The second thing Cesar discusses with them is using a halter collar instead of a leash. That’s good – no problems with that – especially if you are going to have the four-year old hold the leash…that might be a bigger concern in my book.
They were a little shocked when reviewing the backyard incident, but more concerned that their son sneaked out of the house than the fact he was kicking the dog. At least they recognized they needed to provide more oversight and education about the proper treatment of the dog for their sons. The show falls way short here – this could have been a great training opportunity for families by sharing an open discussion with the boy about respect for animals and proper care. But, we didn’t see any of that on the show. Unfortunately, one of the last scenes of the show is a shot of the toddler chasing the dog around the table.
At the end of it, after their two week trial, they decided to keep the dog. I don’t think the dog got a vote.
To say I was bothered by the show is an understatement – hence the rant. I don’t agree with many of Cesar’s training methods, but he does have a huge platform that reaches millions of people. His advocacy for pit-bulls is great, his philosophy on the importance of exercise for your dog’s is also spot-on. He has mellowed his forceful “leader of the pack” approach somewhat over the years in response to his critics, but this show did very little to take advantage of clear opportunities to educate new dog owners on introducing a new pet to the family and that’s where it was most disappointing.
Have any of you seen the show? What did you think?
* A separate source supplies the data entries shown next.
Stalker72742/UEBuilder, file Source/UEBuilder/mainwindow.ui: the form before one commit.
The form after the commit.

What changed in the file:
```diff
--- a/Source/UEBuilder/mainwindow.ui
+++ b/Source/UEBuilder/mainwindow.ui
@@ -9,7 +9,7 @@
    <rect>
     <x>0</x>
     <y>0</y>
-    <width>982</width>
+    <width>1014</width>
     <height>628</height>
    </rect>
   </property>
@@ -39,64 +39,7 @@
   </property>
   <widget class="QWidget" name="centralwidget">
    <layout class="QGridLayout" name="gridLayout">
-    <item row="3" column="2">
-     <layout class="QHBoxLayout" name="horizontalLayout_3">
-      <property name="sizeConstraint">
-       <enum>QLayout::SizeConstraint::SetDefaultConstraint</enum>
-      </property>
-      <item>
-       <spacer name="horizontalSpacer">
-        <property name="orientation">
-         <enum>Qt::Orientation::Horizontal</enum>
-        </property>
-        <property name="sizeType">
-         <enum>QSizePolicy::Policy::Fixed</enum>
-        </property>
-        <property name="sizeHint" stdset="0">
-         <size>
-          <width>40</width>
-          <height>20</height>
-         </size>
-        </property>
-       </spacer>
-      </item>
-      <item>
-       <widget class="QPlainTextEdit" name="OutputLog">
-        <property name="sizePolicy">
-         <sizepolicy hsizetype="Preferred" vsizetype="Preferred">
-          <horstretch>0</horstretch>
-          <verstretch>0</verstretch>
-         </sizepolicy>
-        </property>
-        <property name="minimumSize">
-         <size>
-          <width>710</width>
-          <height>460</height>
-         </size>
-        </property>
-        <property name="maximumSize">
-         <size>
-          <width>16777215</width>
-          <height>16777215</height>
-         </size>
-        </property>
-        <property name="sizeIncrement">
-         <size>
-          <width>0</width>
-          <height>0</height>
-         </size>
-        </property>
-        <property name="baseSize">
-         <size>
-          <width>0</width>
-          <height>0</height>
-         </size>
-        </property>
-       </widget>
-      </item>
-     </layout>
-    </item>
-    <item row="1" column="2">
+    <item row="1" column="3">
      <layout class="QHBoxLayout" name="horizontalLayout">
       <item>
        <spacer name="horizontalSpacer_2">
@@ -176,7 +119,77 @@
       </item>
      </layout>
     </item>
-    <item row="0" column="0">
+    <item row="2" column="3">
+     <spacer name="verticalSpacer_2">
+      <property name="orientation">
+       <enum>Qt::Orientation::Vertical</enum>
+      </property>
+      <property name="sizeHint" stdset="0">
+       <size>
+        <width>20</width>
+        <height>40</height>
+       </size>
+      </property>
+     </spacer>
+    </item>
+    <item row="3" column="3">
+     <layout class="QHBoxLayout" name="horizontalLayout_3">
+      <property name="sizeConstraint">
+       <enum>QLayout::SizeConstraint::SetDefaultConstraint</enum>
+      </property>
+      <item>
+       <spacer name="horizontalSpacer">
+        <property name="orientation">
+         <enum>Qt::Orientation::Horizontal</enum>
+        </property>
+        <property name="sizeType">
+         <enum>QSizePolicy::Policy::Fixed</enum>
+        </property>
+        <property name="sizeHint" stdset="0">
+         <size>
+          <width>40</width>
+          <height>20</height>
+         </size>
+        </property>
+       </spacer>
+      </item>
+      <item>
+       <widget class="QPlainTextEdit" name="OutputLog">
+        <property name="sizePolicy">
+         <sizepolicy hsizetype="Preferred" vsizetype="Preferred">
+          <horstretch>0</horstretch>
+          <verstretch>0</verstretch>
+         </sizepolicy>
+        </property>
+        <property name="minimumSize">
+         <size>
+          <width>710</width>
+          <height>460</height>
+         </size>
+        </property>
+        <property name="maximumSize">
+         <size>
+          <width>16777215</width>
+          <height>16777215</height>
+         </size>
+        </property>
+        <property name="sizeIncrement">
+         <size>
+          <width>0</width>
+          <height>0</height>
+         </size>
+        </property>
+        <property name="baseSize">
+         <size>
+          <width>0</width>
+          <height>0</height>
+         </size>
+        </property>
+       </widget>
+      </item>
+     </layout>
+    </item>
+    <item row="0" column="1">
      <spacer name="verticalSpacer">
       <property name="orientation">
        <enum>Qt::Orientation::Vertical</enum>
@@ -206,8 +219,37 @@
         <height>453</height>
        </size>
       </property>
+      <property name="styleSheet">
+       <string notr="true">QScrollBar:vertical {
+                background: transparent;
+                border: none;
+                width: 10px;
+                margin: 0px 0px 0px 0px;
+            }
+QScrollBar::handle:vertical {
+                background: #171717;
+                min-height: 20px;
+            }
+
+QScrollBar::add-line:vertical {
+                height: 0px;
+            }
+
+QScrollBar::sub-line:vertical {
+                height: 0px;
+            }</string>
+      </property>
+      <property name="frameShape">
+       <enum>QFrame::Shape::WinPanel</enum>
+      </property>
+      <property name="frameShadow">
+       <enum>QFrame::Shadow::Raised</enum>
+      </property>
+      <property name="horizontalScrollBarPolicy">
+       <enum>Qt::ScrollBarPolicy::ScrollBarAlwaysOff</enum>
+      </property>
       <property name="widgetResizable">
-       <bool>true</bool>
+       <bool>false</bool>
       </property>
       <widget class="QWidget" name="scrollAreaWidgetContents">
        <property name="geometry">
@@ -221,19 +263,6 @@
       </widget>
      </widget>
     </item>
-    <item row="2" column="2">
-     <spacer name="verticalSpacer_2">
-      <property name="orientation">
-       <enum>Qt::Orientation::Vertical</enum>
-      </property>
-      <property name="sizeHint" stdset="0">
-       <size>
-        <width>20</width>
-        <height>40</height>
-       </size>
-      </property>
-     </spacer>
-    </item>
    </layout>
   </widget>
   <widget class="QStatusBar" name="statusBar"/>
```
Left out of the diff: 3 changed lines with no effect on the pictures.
Cesar Milan 911: How NOT to Introduce a New Dog http://t.co/qpILGkzofu
— SlimDoggy (@MySlimDoggy) September 10, 2015